Assigned task> With the string "performance" as the filter, copy each matching line from the records.

Stored data>

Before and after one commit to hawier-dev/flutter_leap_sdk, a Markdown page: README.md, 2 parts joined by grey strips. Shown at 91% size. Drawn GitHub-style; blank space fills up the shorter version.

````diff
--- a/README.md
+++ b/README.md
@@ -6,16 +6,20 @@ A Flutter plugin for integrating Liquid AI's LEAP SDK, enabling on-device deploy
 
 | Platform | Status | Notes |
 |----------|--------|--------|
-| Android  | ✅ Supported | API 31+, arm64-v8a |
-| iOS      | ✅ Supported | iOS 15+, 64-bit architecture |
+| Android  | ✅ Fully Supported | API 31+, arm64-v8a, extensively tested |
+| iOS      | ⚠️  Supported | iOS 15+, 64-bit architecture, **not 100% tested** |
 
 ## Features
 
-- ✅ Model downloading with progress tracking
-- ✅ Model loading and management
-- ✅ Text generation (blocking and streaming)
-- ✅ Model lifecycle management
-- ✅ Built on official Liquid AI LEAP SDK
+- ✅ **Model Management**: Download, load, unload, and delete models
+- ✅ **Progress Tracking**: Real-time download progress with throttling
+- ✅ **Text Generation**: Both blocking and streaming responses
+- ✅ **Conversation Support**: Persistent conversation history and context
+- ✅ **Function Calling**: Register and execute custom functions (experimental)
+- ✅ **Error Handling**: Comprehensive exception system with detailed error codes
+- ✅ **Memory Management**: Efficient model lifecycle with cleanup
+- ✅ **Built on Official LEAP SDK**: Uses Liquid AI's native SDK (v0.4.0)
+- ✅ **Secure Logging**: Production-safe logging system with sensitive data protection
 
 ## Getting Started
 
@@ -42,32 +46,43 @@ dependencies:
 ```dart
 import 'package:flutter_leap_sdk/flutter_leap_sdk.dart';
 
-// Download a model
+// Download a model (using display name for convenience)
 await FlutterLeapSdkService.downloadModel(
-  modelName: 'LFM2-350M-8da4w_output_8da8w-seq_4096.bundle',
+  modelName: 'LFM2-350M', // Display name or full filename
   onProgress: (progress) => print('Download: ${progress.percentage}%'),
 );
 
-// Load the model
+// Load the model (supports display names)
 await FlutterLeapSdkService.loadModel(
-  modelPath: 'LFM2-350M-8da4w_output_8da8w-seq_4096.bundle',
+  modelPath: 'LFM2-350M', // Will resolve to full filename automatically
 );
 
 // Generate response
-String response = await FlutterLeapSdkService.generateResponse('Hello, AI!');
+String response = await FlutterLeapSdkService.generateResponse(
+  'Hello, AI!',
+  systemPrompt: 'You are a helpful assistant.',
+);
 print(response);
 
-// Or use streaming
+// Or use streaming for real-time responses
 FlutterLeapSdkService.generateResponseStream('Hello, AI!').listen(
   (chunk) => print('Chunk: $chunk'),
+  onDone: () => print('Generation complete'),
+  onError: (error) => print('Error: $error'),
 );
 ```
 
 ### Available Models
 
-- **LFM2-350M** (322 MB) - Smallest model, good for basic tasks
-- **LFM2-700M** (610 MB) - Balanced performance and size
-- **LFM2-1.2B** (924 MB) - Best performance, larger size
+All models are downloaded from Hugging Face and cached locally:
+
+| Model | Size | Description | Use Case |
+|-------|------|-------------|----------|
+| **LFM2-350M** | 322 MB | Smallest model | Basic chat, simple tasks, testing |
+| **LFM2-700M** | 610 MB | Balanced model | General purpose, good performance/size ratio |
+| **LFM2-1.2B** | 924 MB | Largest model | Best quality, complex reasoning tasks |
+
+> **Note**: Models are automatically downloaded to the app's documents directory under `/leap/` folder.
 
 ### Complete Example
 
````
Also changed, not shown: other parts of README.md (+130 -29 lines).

Exercise response>
-- **LFM2-700M** (610 MB) - Balanced performance and size
-- **LFM2-1.2B** (924 MB) - Best performance, larger size
+| **LFM2-700M** | 610 MB | Balanced model | General purpose, good performance/size ratio |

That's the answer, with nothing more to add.